§ **Exercise**:
Type the entries out once more. Match them exactly.

§ **Recorded data**:
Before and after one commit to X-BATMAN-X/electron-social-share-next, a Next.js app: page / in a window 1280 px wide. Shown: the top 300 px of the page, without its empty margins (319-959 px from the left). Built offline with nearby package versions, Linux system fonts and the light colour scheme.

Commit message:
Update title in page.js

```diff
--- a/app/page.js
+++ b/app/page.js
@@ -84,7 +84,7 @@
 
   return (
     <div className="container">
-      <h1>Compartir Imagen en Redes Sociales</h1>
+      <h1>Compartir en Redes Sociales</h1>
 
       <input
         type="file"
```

§ **Answer to this exercise**:
Before and after one commit to X-BATMAN-X/electron-social-share-next, a Next.js app: page / in a window 1280 px wide. Shown: the top 300 px of the page, without its empty margins (319-959 px from the left). Built offline with nearby package versions, Linux system fonts and the light colour scheme.

Commit message:
Update title in page.js

```diff
--- a/app/page.js
+++ b/app/page.js
@@ -84,7 +84,7 @@
 
   return (
     <div className="container">
-      <h1>Compartir Imagen en Redes Sociales</h1>
+      <h1>Compartir en Redes Sociales</h1>
 
       <input
         type="file"
```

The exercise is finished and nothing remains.